Loss Aversion is Paralyzing Your Startup

Published: Oct. 26, 2018

There are about 8k people on my newsletter list.

That’s not a ton of people — your email list may have 5x that. But these are my people. I love them. It feels like I’ve scratched and clawed for each one, and I don’t want to lose any. Every unsubscribe feels like a dagger.

My eventual goal is 100k subscribers, but I really do hate those unsubscribes. So I treat the list with kid gloves — I only send posts I deem as “perfect.” I’ve only recently realized my subconscious goal has been to send emails that I think will yield the fewest unsubscribes. This is why I only send a handful of emails each year despite having hundreds more sitting in my drafts. I don’t want to lose anyone.

This is why there are 8k subscribers, not 100k.

Loss Aversion is hardwired into each of our brains and it’s killing us. We’re all trying to run a marathon while dragging an 85lb weight. Entrepreneurship is hard enough already. Give yourself a break. Here’s how to shed the weight.

Humans feel roughly twice as much pain/anger at losing something as we feel happiness at gaining something of the same magnitude (Loss Aversion is part of Kahneman and Tversky’s Prospect Theory from the late 1970’s, some links below, it’s interesting stuff).

If you buy a cup of coffee with a $10 bill, but later notice you got change as though you’d paid with a $20, you’ll feel pleasantly surprised / slightly guilty. If you realize you paid with a $20 and got change for a $10, you’ll be livid.

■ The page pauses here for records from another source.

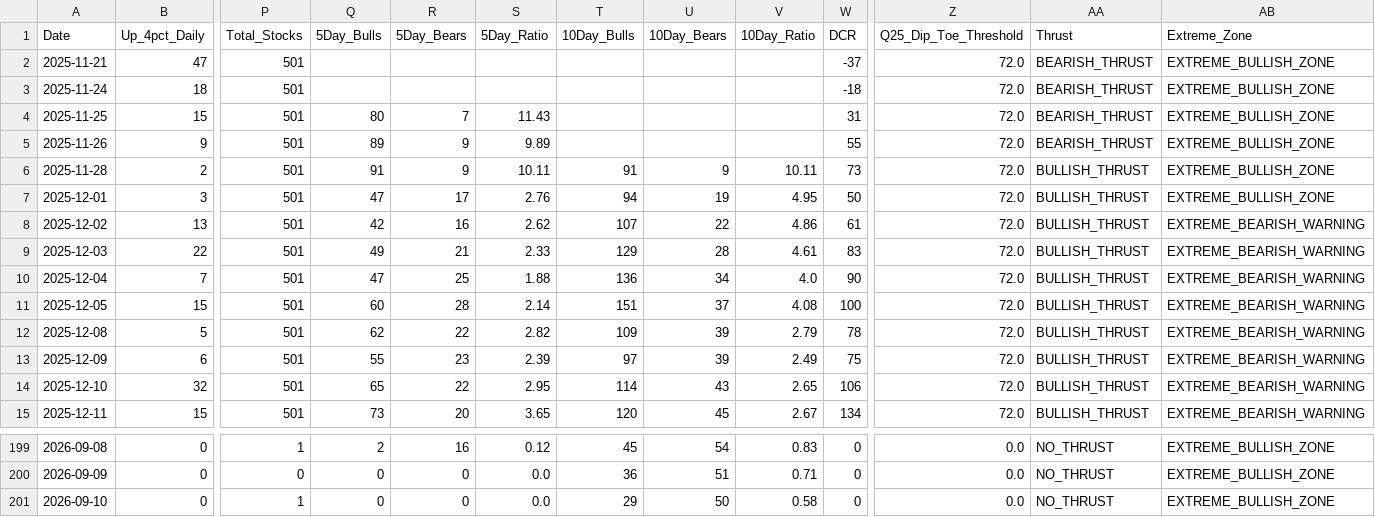
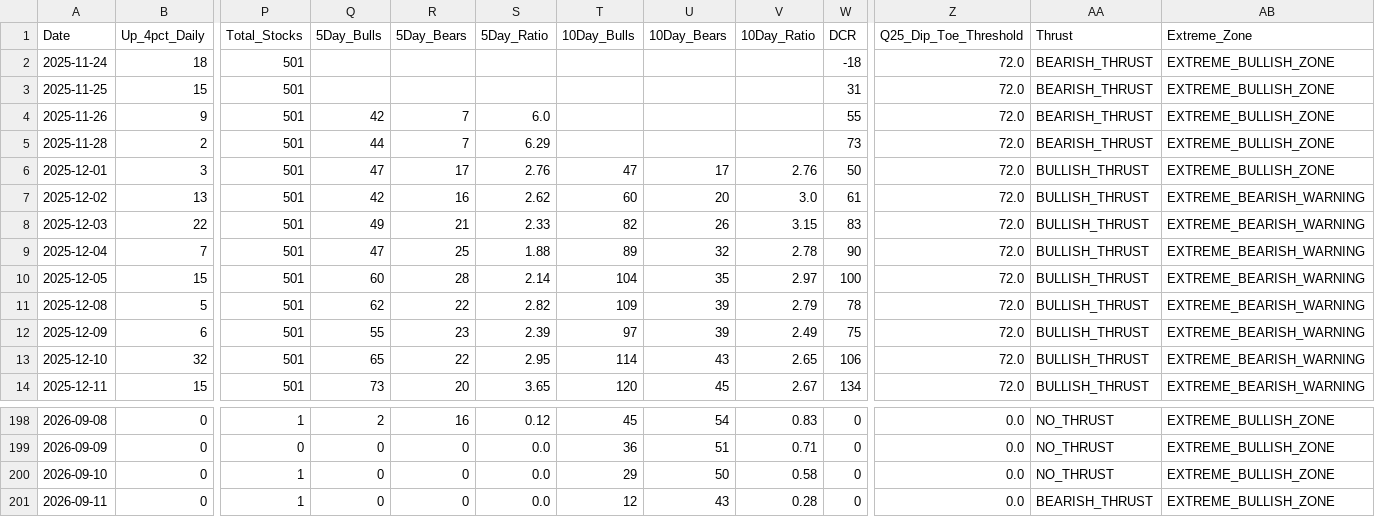
Before and after one commit to Vineh20/market-breadth, a CSV file: docs/market_breadth_200d_REAL.csv, drawn as a sheet; only a part is shown, gaps mark what is left out; removed rows and columns are numbered as before the commit, all else as after; rows hold the shown columns only; the diff names each change by its address in the sheet, - before the commit and + after, or states it on an @@ line.

```diff
--- a/docs/market_breadth_200d_REAL.csv
+++ b/docs/market_breadth_200d_REAL.csv
-row 2: 2025-11-21 | 47 | 501 |  |  |  |  |  |  | -37 | 72.0 | BEARISH_THRUST | EXTREME_BULLISH_ZONE
-Q3 (5Day_Bulls): 80
+Q3 (5Day_Bulls): (empty)
-R3 (5Day_Bears): 7
+R3 (5Day_Bears): (empty)
-S3 (5Day_Ratio): 11.43
+S3 (5Day_Ratio): (empty)
-Q4 (5Day_Bulls): 89
+Q4 (5Day_Bulls): 42
-R4:R5 (5Day_Bears): 9
+R4:R5 (5Day_Bears): 7
-S4 (5Day_Ratio): 9.89
+S4 (5Day_Ratio): 6.0
-Q5 (5Day_Bulls): 91
+Q5 (5Day_Bulls): 44
-S5 (5Day_Ratio): 10.11
+S5 (5Day_Ratio): 6.29
-T5 (10Day_Bulls): 91
+T5 (10Day_Bulls): (empty)
-U5 (10Day_Bears): 9
+U5 (10Day_Bears): (empty)
-V5 (10Day_Ratio): 10.11
+V5 (10Day_Ratio): (empty)
-AA5 (Thrust): BULLISH_THRUST
+AA5 (Thrust): BEARISH_THRUST
-T6 (10Day_Bulls): 94
+T6 (10Day_Bulls): 47
-U6 (10Day_Bears): 19
+U6 (10Day_Bears): 17
-V6 (10Day_Ratio): 4.95
+V6 (10Day_Ratio): 2.76
-T7 (10Day_Bulls): 107
+T7 (10Day_Bulls): 60
-U7 (10Day_Bears): 22
+U7 (10Day_Bears): 20
-V7 (10Day_Ratio): 4.86
+V7 (10Day_Ratio): 3.0
-T8 (10Day_Bulls): 129
+T8 (10Day_Bulls): 82
-U8 (10Day_Bears): 28
+U8 (10Day_Bears): 26
-V8 (10Day_Ratio): 4.61
+V8 (10Day_Ratio): 3.15
-T9 (10Day_Bulls): 136
+T9 (10Day_Bulls): 89
-U9 (10Day_Bears): 34
+U9 (10Day_Bears): 32
-V9 (10Day_Ratio): 4.0
+V9 (10Day_Ratio): 2.78
-T10 (10Day_Bulls): 151
+T10 (10Day_Bulls): 104
-U10 (10Day_Bears): 37
+U10 (10Day_Bears): 35
-V10 (10Day_Ratio): 4.08
+V10 (10Day_Ratio): 2.97
+row 201: 2026-09-11 | 0 | 1 | 0 | 0 | 0.0 | 12 | 43 | 0.28 | 0 | 0.0 | BEARISH_THRUST | EXTREME_BULLISH_ZONE
```
Also changed, not shown: market_breadth_200d_REAL.csv, 2 other files.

First, on my email list. Being an entrepreneur is emotionally exhausting, so founders tend to optimize for what’ll create the least “emotional drag.” That means my goal for an email campaign is going to be to minimize unsubscribeswhether that’s a good business decision or not. Spoiler — it is not.

Worst of all, founders tend to overestimate what they “have,” and the general instability of the lifestyle amplifies the feeling of loss.

I’ve seen tons of founders get a customer to sign-up for their service before it launches only to “not bother” them until the full-featured product is live eight months later. They didn’t want to lose the customer. But by the time they reach back out the customer had long forgotten they existed and deleted the email.


I’m currently letting the fear of losing 25 subscribers dictate when, where, and how I provide value to 8k people.

I’m letting a handful of people who might not be interested enough in what I’m trying to do at Tacklebox (not a crime nor personal attack) dictate how fast Tacklebox grows.



1. Focus on data points.

Treating everything like an experiment that yields data points is a great way to remove harmful emotion. If I send an email and 25 people unsubscribe, that’s not a bad thing, it’s just a data point — the result of an experiment. If that same email leads to 10 new applications for Tacklebox, that’s another data point. These data points all relate back to exactly who your customer is and how well you’re solving a problem for them.

2. Only celebrate and prioritize things you do, not things that happen because of things you do.

Don’t get upset over unsubscribes and don’t get happy about subscribes. Get happy about things you can control. I can control sending emails with good content. I can’t control if someone got a new job and no longer wants to start a startup, so they unsubscribe. Process you can control > people’s response to that process.

3. Create and follow metrics that optimize your goals, not ones that minimize loss

Understand the decisions you need to make, understand the data you need to make those decisions, and create / follow metrics that increase the experiments that’ll get you the data that’ll lead to those decisions. Everything else is irrelevant.

Our goal isn’t to avoid losses. It’s to build things that help people.


If you need more help with gathering and synthesizing data points, that’s what we do. Happy to help.

Brian Scordato